Why are your shoes one size too big? – Tell me, Japanese people! Vol.20

Produced by Isao Tokuhashi Edited by Daniel Penso Mail to:   Yanesen This word is formed with the initials of three neighborhoods: Yanaka (谷中), Nezu (根津) and Sendagi (千駄木) in Bunkyo-ku and Taito-ku, the northeastern area of Tokyo. It’s a non-commercial residential area known as “Shitamachi” (下町, old downtown) where there is a significant nostalgic and retro local atmosphere remaining. 日本語   Yanaka Located north of Ueno, there are around 70 small, privately owned stores in the area. Also, it is a district where more than 60 small Buddhist temples are situated. Couple from the US “We are from


I want to make Japan a better place with my idol group.

Interviewed by Kelly Sun Written by Isao Tokuhashi Mail to:   James Collins (United States) Producer There are many idol groups in Japan. Male groups belonging to Johnny & Associates are popular, not only within Japan but also abroad, with other Asian countries making up the lion’s share of the market. Female groups too, such as AKB48 and their peers, receive widespread support across all age groups. Idol members are typically Japanese citizens. While there are some who have roots in foreign countries, they remain minorities. However, an American man is causing quite a stir in the supposedly “homogenous”


Why do you have the senior-junior relationship system? – Tell me, Japanese people! Vol.19

Produced by Isao Tokuhashi Edited by Jennifer A. Hoff Mail to:   Shinjuku Gyoen National Garden One of the most popular destinations for cherry blossom viewing in Tokyo, which has approximately 1,500 cherry trees which bloom from late March (Shidare or Weeping Cherry), to early April (Somei or Tokyo Cherry), and into late April (Kanzan Cherry). *Shinjuku Gyoen. (n.d.). In Wikipedia.
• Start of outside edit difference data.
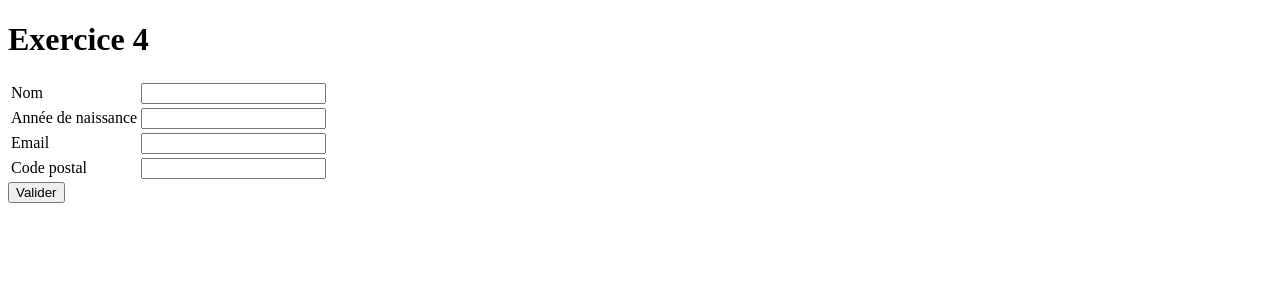
Repository: AgatheLM/formation_js
Page: insee-travaux-js/insee-client-js/exo4.html
These files come from the project's save history. The page is drawn as it stood at one moment and after the next save; the edit follows.
The browser window is 1280 px wide. The pictures show the whole page.

Above is the page before, as saved 2018-01-24 15:09:01.

### insee-travaux-js/insee-client-js/exo4.html
<!DOCTYPE html>
<html>
<head>
<meta charset="utf-8">
<meta http-equiv="X-UA-Compatible" content="IE=edge">
<title>Ma page de calcul</title>
<script type="text/javascript" src="scripts/main.js?1"></script>
</head>

<body>
	<h1>Exercice 4</h1>

	<form method="post" action="" onsubmit="return verifForm()">
		<table>
			<tr>
				<!-- Un champ « nom » : Ce champ doit être obligatoire -->
				<td><label for="nom"> Nom </label></td>
				<td><input type="text" name="nom" id="nom" /></td>
				<td><label id="erreur_nom" style="color:red"></label></td>
			</tr>
			<tr>
				<!-- Un champ « annee_naissance » : Ce champ s’il est renseigné ne doit accepter que des nombres numériques -->
				<td><label for="an"> Année de naissance </label></td>
				<td><input type="text" name="an" id="an" /></td>
				<td><label id="erreur_an" style="color:red"></label></td>
			</tr>
			<tr>
				<!-- Un champ email : Si ce champ est renseigné l’email doit être valide avant de perdre le focus -->
				<td><label for="email"> Email </label></td>
				<td><input type="texte" name="email" id="email" onblur="isEmailValide()" /></td>
				<td><label id="erreur_email" style="color:red"></label></td>
			</tr>
			<tr>
				<!-- Un champ code postal : le code Postal doit être un nombre à 5 chiffres s’il est renseigné. -->
				<td><label for="cp"> Code postal </label></td>
				<td><input type="text" name="cp" id="cp" onKeyUp="isNumber()" /></td>
				<td><label id="erreur_cp" style="color:red"></label></td>
			</tr>
		</table>
		<input type="submit" value="Valider" /><br>



	</form>
</body>
</html>

### insee-travaux-js/insee-client-js/scripts/main.js

/*************************
* Exercice 1             *
*************************/

function main(){

	// Exercice 1
	try{
		// 1 - Demande à l'utilisateur
		var largeur = prompt ('Renseigner la largeur?','');
		var longueur = prompt ('Renseigner la longueur?','');
		//2. Appel aux fonctions utilitaires
		var surface=calculSurface(longueur, largeur);
		var perimetre=calculPerimetre(longueur, largeur);
		//3. Affichage du résultat
		alert ("La surface est de " + surface);
		alert ("Le périmètre est de " + perimetre);
	} catch(e) {
		console.log(e);
	}


}


	function calculSurface (longueur, largeur)  {
		try {
			surface=longueur*largeur;
			return surface;
		} catch(e){
			console.log(e);
		}

	}

	function calculPerimetre (longueur, largeur){
		try {
			perimetre=2*longueur+2*largeur;
			return perimetre;
		}catch(e){
			console.log(e);
		}

	}



/*************************
* Exercice 2             *
*************************/

	function main_exo2(){

		/*Exercice 2 : Manipulation des tableaux
		Nous souhaitons afficher les éléments d’un tableau selon l’indice fourni par un utilisateur.
		Cette action sera répétée autant de fois jusqu’à ce que l’utilisateur saisisse le nombre « -1 » pour sortir.
		Travail à faire :
		- Coder une fonction qui initialisera le tableau ci dessous :
		var tab = new Array("Hollande","ZOME","Sarkozy","LE PEN","LE MAIRE","VALLS"
		- Faire pointer l’action du bouton sur cette nouvelle fonction.
		*/

		try{
			var tab = initTableau();
			var max=tab.length;
			var i = 0;
			while (i!=-1 ){
				i = parseInt(prompt ('Quel élément voulez vous?'));
				if ( i<max){
					alert(afficheElement(tab,i));
					//i = prompt ('Quel élément voulez vous?');
				} else  {
					alert ("Indice incorrect, il n'y a que " + max + " élements");
					//i = prompt ('Quel élément voulez vous?');
				}
			}

		} catch(e) {
			console.log(e);
		}


	}

	function initTableau(){
		return new Array("Hollande","ZOME","Sarkozy","LE PEN","LE MAIRE","VALLS");
	}


	function afficheElement(tab, i){
		return tab[i];
	}


	/*************************
	* Exercice 3             *
	*************************/

	function main_exo3(){
		/*Exercice 3 : Faire une calculette*/

		try{
			var resul;
			var v1 = parseFloat(document.getElementById("val1").value);
			var v2 = parseFloat(document.getElementById("val2").value);
			var op = document.getElementById("operateur").value;
			resul=calcul(v1,v2,op);
			result.innerHTML=resul;

		} catch(e) {
			console.log(e);
		}

	}



	function main_exo3_reinit(){
		/*Exercice 3 : Faire une calculette*/

		try{
			//document.getElementById("val1").value="";
			//document.getElementById("val2").value="";
			//document.getElementById("operateur").value="none";
			result.innerHTML="";

		} catch(e) {
			console.log(e);
		}

	}

	function calcul (v1,v2,op){
		try{
			var resul;
			switch(op){
			case "+" :
				resul = v1 + v2
				break;
			case "-" :
				resul = v1-v2
				break;
			case "*" :
				resul = v1*v2
				break;
			case "/" :
				if(v2!=0){
					resul = v1/v2
				}else{
					resul=0;
					alert("On ne peut pas diviser par 0");
					main_exo3_reinit();
				}
				break;
			}
			return resul;
		}catch(e){
			console.log(e);
		}

	}

/*************************
* Exercice 4             *
*************************/

	function verifForm(){
		try{
			var nom = document.getElementById("nom").value;
			var an = document.getElementById("an").value;
			var email = document.getElementById("email").value;
			var cp = document.getElementById("cp").value;
			var ok=true;
			erreur_nom.innerHTML="";
			erreur_an.innerHTML="";
			erreur_email.innerHTML="";
			erreur_cp.innerHTML="";
			//Un champ « nom » : Ce champ doit être obligatoire
			if (nom==''){
				erreur_nom.innerHTML="Le nom doit être renseigné";
				ok=false
			}
			//Un champ « annee_naissance » : Ce champ s’il est renseigné ne doit accepter que des nombres numériques
			if (isNaN(parseInt(an))){
				erreur_an.innerHTML="Année de naissance non valide";
				ok=false
			}

			//Un champ email : Si ce champ est renseigné l’email doit être valide avant de perdre le focus
			if (!isEmail(email)){
				erreur_email.innerHTML="Email invalide";
				ok=false
			}
			//Un champ code postal : le code Postal doit être un nombre à 5 chiffres s’il est renseigné.
			if (cp.length!=5){
				erreur_cp.innerHTML='CP non valide';
				ok=false
			}

		return ok;
		}catch(e){
			console.log(e);
		}
	}

	 function isEmail(myVar){
	     // La 1ère étape consiste à définir l'expression régulière d'une adresse email
	     var regEmail = new RegExp('^[0-9a-z._-]+@{1}[0-9a-z.-]{2,}[.]{1}[a-z]{2,5}$','i');

	     return regEmail.test(myVar);
	   }

	 function isNumber(){
		 var cp = document.getElementById("cp").value;
		 var last = cp.charAt(cp.length-1);
		 if (isNaN(parseInt(last))){
			 	document.getElementById("cp").value=cp.substr(0,cp.length-1);
				erreur_cp.innerHTML='Il faut saisir un chiffre';
			}else{
				erreur_cp.innerHTML='';
			}

	   }

	 function isEmailValide(){
		 var email = document.getElementById("email").value;
		 if (!isEmail(email)){
				erreur_email.innerHTML="Email invalide";
		}else{
			erreur_email.innerHTML="";
		}
	   }

After the next save:
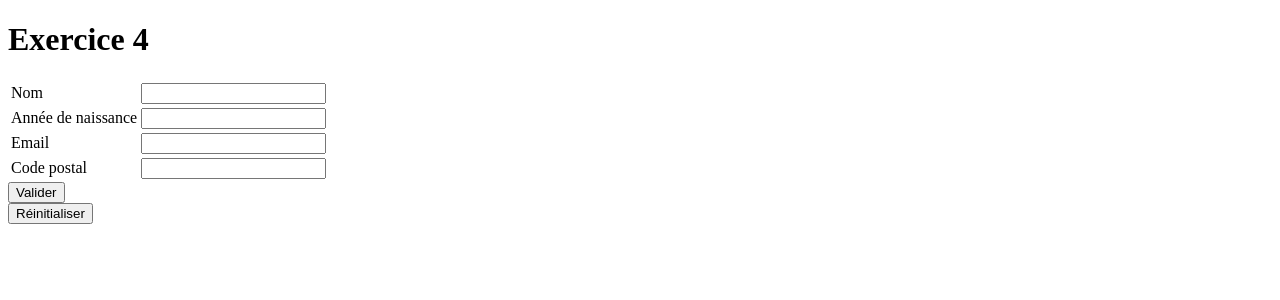
Saved 79 s later.
--- a/insee-travaux-js/insee-client-js/exo4.html
+++ b/insee-travaux-js/insee-client-js/exo4.html
@@ -38,7 +38,7 @@
 			</tr>
 		</table>
 		<input type="submit" value="Valider" /><br>
-
+		<input type="reset" value="Réinitialiser" /><br>
 
 
 	</form>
Retrieved April 29, 2018, from *Another interview session at Shinjuku Gyoen: See this page. 日本語   Family and their friends from Norway We’re from Oslo, the capital city of Norway, and Bergen, a city on the west